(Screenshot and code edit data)
= Beginning of Section =

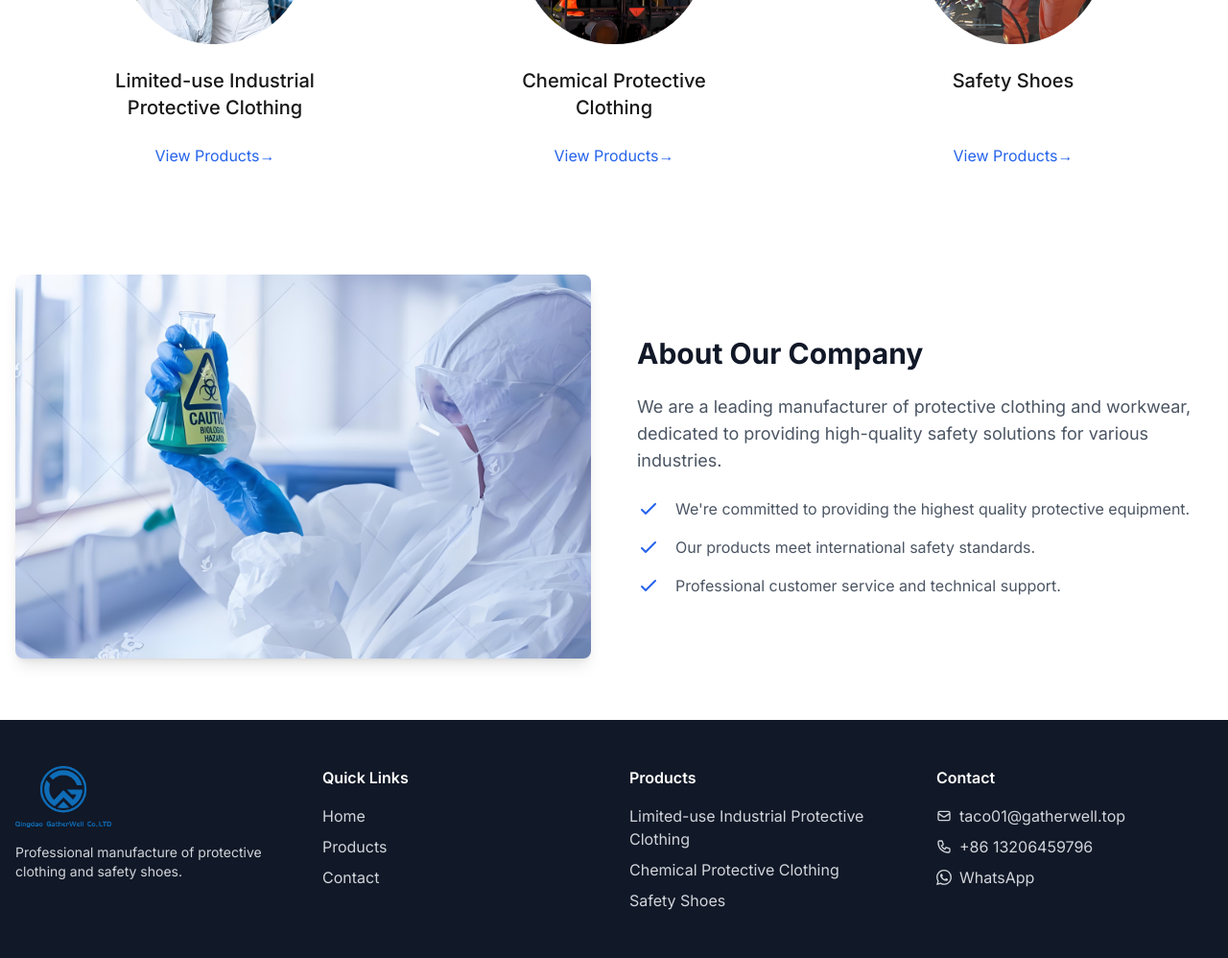
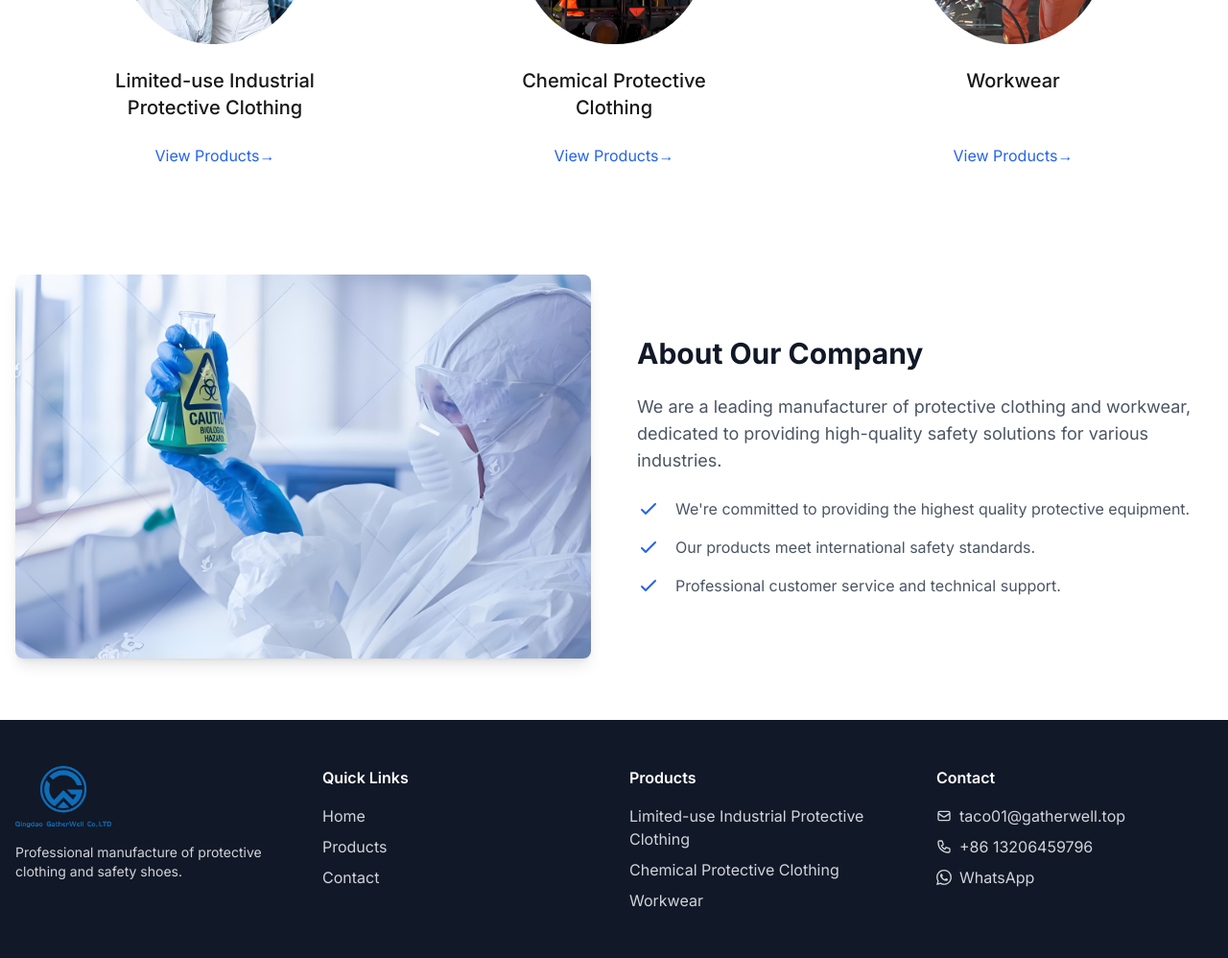
Before and after one commit to ltwlp/gw_web, a Next.js app: page / in a window 1280 px wide. Shown: the part 942-1940 px from the top of the page at 96% size. Built offline with nearby package versions, Linux system fonts and the light colour scheme.

Commit message:
chore: revert Safety Shoes back to Workwear

```diff
--- a/src/components/layout/Footer.tsx
+++ b/src/components/layout/Footer.tsx
@@ -66,10 +66,10 @@ export default function Footer() {
               </li>
               <li>
                 <Link
-                  href="/products?category=safety-shoes"
+                  href="/products?category=workwear"
                   className="hover:text-white transition-colors"
                 >
-                  Safety Shoes
+                  Workwear
                 </Link>
               </li>
             </ul>
--- a/src/components/ui/CategoryGrid.tsx
+++ b/src/components/ui/CategoryGrid.tsx
@@ -21,10 +21,10 @@ const categories = [
   },
   {
     id: 3,
-    name: 'Safety Shoes',
-    displayName: 'Safety Shoes',
+    name: 'Workwear',
+    displayName: 'Workwear',
     image: '/images/categories/workwear.png',
-    link: '/products?category=safety-shoes'
+    link: '/products?category=workwear'
   }
 ];
 
```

= End of Section =

The task: Word for word, give back each entry from above, but skip any picture.

The answer:
Before and after one commit to ltwlp/gw_web, a Next.js app: page / in a window 1280 px wide. Shown: the part 942-1940 px from the top of the page at 96% size. Built offline with nearby package versions, Linux system fonts and the light colour scheme.

Commit message:
chore: revert Safety Shoes back to Workwear

```diff
--- a/src/components/layout/Footer.tsx
+++ b/src/components/layout/Footer.tsx
@@ -66,10 +66,10 @@ export default function Footer() {
               </li>
               <li>
                 <Link
-                  href="/products?category=safety-shoes"
+                  href="/products?category=workwear"
                   className="hover:text-white transition-colors"
                 >
-                  Safety Shoes
+                  Workwear
                 </Link>
               </li>
             </ul>
--- a/src/components/ui/CategoryGrid.tsx
+++ b/src/components/ui/CategoryGrid.tsx
@@ -21,10 +21,10 @@ const categories = [
   },
   {
     id: 3,
-    name: 'Safety Shoes',
-    displayName: 'Safety Shoes',
+    name: 'Workwear',
+    displayName: 'Workwear',
     image: '/images/categories/workwear.png',
-    link: '/products?category=safety-shoes'
+    link: '/products?category=workwear'
   }
 ];
 
```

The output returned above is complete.